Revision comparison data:

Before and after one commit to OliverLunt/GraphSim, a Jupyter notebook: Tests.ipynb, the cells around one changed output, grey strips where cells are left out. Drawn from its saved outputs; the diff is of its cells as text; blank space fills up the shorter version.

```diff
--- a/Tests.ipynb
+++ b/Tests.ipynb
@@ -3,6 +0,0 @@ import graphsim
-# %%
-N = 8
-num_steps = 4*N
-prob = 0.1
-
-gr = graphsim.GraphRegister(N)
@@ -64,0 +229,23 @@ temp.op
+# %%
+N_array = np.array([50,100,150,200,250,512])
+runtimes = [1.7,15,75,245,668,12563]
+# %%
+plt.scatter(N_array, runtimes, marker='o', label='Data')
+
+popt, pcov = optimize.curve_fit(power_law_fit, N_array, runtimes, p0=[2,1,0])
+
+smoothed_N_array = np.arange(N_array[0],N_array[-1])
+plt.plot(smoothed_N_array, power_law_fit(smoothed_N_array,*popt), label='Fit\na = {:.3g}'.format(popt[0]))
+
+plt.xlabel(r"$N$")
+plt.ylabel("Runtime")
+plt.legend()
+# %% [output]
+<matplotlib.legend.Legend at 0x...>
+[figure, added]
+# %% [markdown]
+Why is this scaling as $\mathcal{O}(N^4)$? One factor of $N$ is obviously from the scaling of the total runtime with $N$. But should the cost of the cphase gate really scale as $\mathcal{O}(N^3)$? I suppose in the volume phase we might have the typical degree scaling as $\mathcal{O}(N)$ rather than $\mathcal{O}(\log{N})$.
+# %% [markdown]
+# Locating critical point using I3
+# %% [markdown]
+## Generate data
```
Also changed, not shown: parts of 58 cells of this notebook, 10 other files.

---

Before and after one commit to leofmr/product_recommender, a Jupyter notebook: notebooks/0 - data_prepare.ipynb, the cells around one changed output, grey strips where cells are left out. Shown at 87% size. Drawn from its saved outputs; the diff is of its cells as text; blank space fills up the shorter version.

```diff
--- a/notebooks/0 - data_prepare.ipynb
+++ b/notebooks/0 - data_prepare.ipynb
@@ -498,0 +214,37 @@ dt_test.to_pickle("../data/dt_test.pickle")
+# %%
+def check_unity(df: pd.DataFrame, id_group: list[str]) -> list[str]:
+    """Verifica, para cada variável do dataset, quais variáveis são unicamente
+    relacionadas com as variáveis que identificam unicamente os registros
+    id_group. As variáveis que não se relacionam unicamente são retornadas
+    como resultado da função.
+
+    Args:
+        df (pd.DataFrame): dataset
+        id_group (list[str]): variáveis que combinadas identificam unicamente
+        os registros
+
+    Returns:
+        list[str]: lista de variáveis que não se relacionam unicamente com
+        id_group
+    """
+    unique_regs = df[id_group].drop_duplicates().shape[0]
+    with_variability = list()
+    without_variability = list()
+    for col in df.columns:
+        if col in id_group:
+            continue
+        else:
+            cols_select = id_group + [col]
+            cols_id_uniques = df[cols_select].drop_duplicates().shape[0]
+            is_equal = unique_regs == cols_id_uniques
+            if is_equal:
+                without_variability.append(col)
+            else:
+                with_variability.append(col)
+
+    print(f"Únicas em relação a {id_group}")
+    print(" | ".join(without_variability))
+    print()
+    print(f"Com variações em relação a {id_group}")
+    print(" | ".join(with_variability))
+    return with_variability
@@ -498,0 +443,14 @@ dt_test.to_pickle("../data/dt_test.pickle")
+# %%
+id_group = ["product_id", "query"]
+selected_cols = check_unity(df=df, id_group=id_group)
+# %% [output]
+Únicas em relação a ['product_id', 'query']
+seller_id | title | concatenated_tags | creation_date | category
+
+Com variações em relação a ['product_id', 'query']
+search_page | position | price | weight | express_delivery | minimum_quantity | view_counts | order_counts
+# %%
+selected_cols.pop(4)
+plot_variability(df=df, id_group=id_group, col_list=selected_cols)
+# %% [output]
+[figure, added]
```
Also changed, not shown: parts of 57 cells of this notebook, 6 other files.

### PROBLEM DETAILS
Show the lines above that include "runtimes".

### PROBLEM SOLUTION
+runtimes = [1.7,15,75,245,668,12563]
+plt.scatter(N_array, runtimes, marker='o', label='Data')
+popt, pcov = optimize.curve_fit(power_law_fit, N_array, runtimes, p0=[2,1,0])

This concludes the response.